The judge concluded the case last week, saying that "... the defendants have infringed claims 1, 3 and 5 of the 031 patent, that those claims are valid, and that the 031 patent is enforceable.
"Accordingly, this case will proceed to the second phase trial to decide the issues of willfulness and damages."
But despite the positive outcome, Novozymes claims that the patent infringement has caused the firm problems.
"Its very satisfactory that the court agreed that our patent is valid and has been infringed, considering the large amount of resources we use on research, development and patenting," said Novozymes general counsel Kristian Merser.
The case, between Novozymes and Danisco, lasted 1, years and concerned an infringement of one of Novozymes patents on enzymes for bioethanol.
Novozymes claimed in 2004 that Genencor International - later bought by Danisco - was selling enzymes protected by Novozymes patent rights on the booming US ethanol market.
Danisco division Genencor has now voluntarily withdrawn its Spezyme Ethyl product from the market. The company said last week that legal options are currently being reviewed and that appeal of the ruling is being considered.
"Overall, this court ruling will not materially affect Daniscos enzyme business including the ethanol segment," said CEO Tom Knutzen.
"The product withdrawn is just one of a full product range for the ethanol segment, which covers both the traditional ethanol production process and the 'no-cook' process, for which Genencor launched the Stargen 001 product in 2005."

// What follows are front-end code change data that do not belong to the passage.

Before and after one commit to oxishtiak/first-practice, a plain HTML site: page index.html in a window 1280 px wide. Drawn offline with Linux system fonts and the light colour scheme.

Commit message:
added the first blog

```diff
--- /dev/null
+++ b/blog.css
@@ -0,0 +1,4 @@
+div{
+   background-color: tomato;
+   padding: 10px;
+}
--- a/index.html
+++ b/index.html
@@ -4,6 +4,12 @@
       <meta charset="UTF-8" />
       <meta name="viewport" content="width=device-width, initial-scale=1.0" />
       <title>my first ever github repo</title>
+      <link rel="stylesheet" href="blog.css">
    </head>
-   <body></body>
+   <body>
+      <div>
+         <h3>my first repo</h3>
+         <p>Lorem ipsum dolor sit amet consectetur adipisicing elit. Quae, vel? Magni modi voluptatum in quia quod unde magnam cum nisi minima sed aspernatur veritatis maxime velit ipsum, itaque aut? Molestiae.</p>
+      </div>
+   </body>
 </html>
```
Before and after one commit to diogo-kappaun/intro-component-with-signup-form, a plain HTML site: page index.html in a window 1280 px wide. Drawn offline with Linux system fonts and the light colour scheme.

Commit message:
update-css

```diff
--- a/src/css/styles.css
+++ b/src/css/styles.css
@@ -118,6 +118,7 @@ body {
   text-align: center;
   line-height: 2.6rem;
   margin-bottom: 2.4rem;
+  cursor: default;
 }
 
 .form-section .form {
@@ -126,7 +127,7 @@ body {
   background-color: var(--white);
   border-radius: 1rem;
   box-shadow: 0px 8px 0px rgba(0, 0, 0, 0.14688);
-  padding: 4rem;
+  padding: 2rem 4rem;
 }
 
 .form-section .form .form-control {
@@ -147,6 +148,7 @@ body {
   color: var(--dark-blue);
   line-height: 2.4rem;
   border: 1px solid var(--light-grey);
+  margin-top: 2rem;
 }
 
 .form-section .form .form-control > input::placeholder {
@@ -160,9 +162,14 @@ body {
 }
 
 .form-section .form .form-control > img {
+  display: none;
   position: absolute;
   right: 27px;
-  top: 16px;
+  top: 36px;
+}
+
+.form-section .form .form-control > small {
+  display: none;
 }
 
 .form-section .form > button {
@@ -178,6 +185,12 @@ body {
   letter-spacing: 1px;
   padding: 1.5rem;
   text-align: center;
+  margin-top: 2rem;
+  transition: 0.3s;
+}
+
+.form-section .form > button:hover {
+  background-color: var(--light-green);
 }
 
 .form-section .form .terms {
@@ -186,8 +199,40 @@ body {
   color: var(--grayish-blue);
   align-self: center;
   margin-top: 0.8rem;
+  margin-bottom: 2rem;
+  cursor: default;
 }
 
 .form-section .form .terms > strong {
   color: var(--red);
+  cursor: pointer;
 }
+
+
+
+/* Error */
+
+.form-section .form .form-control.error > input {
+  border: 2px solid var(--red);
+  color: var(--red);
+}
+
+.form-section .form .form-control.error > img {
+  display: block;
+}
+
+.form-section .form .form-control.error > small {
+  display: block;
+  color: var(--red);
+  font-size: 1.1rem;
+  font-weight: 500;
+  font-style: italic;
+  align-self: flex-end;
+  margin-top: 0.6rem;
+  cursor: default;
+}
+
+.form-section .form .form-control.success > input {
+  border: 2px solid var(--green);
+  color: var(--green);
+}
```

The size of the damages will be decided this autumn. Novozymes has claimed several million US dollars in damages for loss of profits.